### Listed records
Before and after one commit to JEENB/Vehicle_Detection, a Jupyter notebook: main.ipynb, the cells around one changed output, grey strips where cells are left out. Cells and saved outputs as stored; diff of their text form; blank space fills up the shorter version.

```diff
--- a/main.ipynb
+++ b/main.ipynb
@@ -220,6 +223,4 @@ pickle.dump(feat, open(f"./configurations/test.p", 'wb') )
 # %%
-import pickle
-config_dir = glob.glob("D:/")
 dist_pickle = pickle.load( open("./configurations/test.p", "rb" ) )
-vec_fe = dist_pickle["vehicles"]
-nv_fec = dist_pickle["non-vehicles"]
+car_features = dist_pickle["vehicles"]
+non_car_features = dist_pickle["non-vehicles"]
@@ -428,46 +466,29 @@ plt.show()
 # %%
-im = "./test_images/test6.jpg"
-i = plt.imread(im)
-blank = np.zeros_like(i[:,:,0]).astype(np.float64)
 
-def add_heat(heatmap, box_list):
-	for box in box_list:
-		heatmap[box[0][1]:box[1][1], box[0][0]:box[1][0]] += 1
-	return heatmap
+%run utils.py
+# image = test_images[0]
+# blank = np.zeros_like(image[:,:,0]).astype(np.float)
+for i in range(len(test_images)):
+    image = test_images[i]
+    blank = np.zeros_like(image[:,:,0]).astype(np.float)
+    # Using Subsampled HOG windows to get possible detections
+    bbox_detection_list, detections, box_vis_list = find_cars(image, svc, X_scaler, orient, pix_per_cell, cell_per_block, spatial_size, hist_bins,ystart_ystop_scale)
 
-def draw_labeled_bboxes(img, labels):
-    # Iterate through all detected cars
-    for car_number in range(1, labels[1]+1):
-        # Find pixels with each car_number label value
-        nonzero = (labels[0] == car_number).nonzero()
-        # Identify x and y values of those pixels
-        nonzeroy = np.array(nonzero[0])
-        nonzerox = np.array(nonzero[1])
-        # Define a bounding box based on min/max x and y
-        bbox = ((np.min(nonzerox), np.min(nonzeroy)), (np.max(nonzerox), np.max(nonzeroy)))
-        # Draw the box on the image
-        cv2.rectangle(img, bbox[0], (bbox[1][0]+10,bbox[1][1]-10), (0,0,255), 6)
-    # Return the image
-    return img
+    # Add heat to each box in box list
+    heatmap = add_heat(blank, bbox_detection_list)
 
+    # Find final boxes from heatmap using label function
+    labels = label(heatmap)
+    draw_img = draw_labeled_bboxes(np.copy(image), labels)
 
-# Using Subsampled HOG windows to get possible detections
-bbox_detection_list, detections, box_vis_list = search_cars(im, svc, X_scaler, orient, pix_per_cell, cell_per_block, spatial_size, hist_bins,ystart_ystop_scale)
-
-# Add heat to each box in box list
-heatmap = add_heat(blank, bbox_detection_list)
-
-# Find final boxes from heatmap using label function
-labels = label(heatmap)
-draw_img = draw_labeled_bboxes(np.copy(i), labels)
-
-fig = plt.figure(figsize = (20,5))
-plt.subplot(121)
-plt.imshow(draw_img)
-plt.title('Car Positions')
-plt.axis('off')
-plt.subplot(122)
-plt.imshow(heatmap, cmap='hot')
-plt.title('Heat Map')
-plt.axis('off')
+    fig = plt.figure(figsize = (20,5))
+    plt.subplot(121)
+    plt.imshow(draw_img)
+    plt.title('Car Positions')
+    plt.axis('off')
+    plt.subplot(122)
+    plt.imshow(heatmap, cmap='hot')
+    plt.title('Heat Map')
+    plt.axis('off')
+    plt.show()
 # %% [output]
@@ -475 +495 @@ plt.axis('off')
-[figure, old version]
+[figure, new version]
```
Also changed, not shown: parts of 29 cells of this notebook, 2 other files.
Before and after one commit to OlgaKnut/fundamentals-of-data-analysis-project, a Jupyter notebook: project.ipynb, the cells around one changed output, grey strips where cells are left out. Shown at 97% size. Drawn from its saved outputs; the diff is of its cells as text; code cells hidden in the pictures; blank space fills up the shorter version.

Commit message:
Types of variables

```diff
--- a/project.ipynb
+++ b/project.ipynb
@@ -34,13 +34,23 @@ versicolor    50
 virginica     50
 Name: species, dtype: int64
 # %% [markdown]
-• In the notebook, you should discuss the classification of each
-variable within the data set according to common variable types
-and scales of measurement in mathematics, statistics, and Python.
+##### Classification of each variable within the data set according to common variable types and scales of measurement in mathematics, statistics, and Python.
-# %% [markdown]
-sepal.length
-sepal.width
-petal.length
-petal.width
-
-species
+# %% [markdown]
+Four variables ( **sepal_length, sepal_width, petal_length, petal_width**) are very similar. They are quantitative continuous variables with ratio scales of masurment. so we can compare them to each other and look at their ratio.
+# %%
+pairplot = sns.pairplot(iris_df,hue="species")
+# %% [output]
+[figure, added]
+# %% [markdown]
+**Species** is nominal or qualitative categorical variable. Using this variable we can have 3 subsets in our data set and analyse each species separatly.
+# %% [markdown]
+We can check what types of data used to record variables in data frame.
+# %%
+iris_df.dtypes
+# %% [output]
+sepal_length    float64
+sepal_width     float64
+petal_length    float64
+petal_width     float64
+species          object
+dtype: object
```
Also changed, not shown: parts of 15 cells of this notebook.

### Exercise prompt
What you should do is return the records above exactly, leaving nothing out.

### Exercise response
Before and after one commit to JEENB/Vehicle_Detection, a Jupyter notebook: main.ipynb, the cells around one changed output, grey strips where cells are left out. Cells and saved outputs as stored; diff of their text form; blank space fills up the shorter version.

```diff
--- a/main.ipynb
+++ b/main.ipynb
@@ -220,6 +223,4 @@ pickle.dump(feat, open(f"./configurations/test.p", 'wb') )
 # %%
-import pickle
-config_dir = glob.glob("D:/")
 dist_pickle = pickle.load( open("./configurations/test.p", "rb" ) )
-vec_fe = dist_pickle["vehicles"]
-nv_fec = dist_pickle["non-vehicles"]
+car_features = dist_pickle["vehicles"]
+non_car_features = dist_pickle["non-vehicles"]
@@ -428,46 +466,29 @@ plt.show()
 # %%
-im = "./test_images/test6.jpg"
-i = plt.imread(im)
-blank = np.zeros_like(i[:,:,0]).astype(np.float64)
 
-def add_heat(heatmap, box_list):
-	for box in box_list:
-		heatmap[box[0][1]:box[1][1], box[0][0]:box[1][0]] += 1
-	return heatmap
+%run utils.py
+# image = test_images[0]
+# blank = np.zeros_like(image[:,:,0]).astype(np.float)
+for i in range(len(test_images)):
+    image = test_images[i]
+    blank = np.zeros_like(image[:,:,0]).astype(np.float)
+    # Using Subsampled HOG windows to get possible detections
+    bbox_detection_list, detections, box_vis_list = find_cars(image, svc, X_scaler, orient, pix_per_cell, cell_per_block, spatial_size, hist_bins,ystart_ystop_scale)
 
-def draw_labeled_bboxes(img, labels):
-    # Iterate through all detected cars
-    for car_number in range(1, labels[1]+1):
-        # Find pixels with each car_number label value
-        nonzero = (labels[0] == car_number).nonzero()
-        # Identify x and y values of those pixels
-        nonzeroy = np.array(nonzero[0])
-        nonzerox = np.array(nonzero[1])
-        # Define a bounding box based on min/max x and y
-        bbox = ((np.min(nonzerox), np.min(nonzeroy)), (np.max(nonzerox), np.max(nonzeroy)))
-        # Draw the box on the image
-        cv2.rectangle(img, bbox[0], (bbox[1][0]+10,bbox[1][1]-10), (0,0,255), 6)
-    # Return the image
-    return img
+    # Add heat to each box in box list
+    heatmap = add_heat(blank, bbox_detection_list)
 
+    # Find final boxes from heatmap using label function
+    labels = label(heatmap)
+    draw_img = draw_labeled_bboxes(np.copy(image), labels)
 
-# Using Subsampled HOG windows to get possible detections
-bbox_detection_list, detections, box_vis_list = search_cars(im, svc, X_scaler, orient, pix_per_cell, cell_per_block, spatial_size, hist_bins,ystart_ystop_scale)
-
-# Add heat to each box in box list
-heatmap = add_heat(blank, bbox_detection_list)
-
-# Find final boxes from heatmap using label function
-labels = label(heatmap)
-draw_img = draw_labeled_bboxes(np.copy(i), labels)
-
-fig = plt.figure(figsize = (20,5))
-plt.subplot(121)
-plt.imshow(draw_img)
-plt.title('Car Positions')
-plt.axis('off')
-plt.subplot(122)
-plt.imshow(heatmap, cmap='hot')
-plt.title('Heat Map')
-plt.axis('off')
+    fig = plt.figure(figsize = (20,5))
+    plt.subplot(121)
+    plt.imshow(draw_img)
+    plt.title('Car Positions')
+    plt.axis('off')
+    plt.subplot(122)
+    plt.imshow(heatmap, cmap='hot')
+    plt.title('Heat Map')
+    plt.axis('off')
+    plt.show()
 # %% [output]
@@ -475 +495 @@ plt.axis('off')
-[figure, old version]
+[figure, new version]
```
Also changed, not shown: parts of 29 cells of this notebook, 2 other files.
Before and after one commit to OlgaKnut/fundamentals-of-data-analysis-project, a Jupyter notebook: project.ipynb, the cells around one changed output, grey strips where cells are left out. Shown at 97% size. Drawn from its saved outputs; the diff is of its cells as text; code cells hidden in the pictures; blank space fills up the shorter version.

Commit message:
Types of variables

```diff
--- a/project.ipynb
+++ b/project.ipynb
@@ -34,13 +34,23 @@ versicolor    50
 virginica     50
 Name: species, dtype: int64
 # %% [markdown]
-• In the notebook, you should discuss the classification of each
-variable within the data set according to common variable types
-and scales of measurement in mathematics, statistics, and Python.
+##### Classification of each variable within the data set according to common variable types and scales of measurement in mathematics, statistics, and Python.
-# %% [markdown]
-sepal.length
-sepal.width
-petal.length
-petal.width
-
-species
+# %% [markdown]
+Four variables ( **sepal_length, sepal_width, petal_length, petal_width**) are very similar. They are quantitative continuous variables with ratio scales of masurment. so we can compare them to each other and look at their ratio.
+# %%
+pairplot = sns.pairplot(iris_df,hue="species")
+# %% [output]
+[figure, added]
+# %% [markdown]
+**Species** is nominal or qualitative categorical variable. Using this variable we can have 3 subsets in our data set and analyse each species separatly.
+# %% [markdown]
+We can check what types of data used to record variables in data frame.
+# %%
+iris_df.dtypes
+# %% [output]
+sepal_length    float64
+sepal_width     float64
+petal_length    float64
+petal_width     float64
+species          object
+dtype: object
```
Also changed, not shown: parts of 15 cells of this notebook.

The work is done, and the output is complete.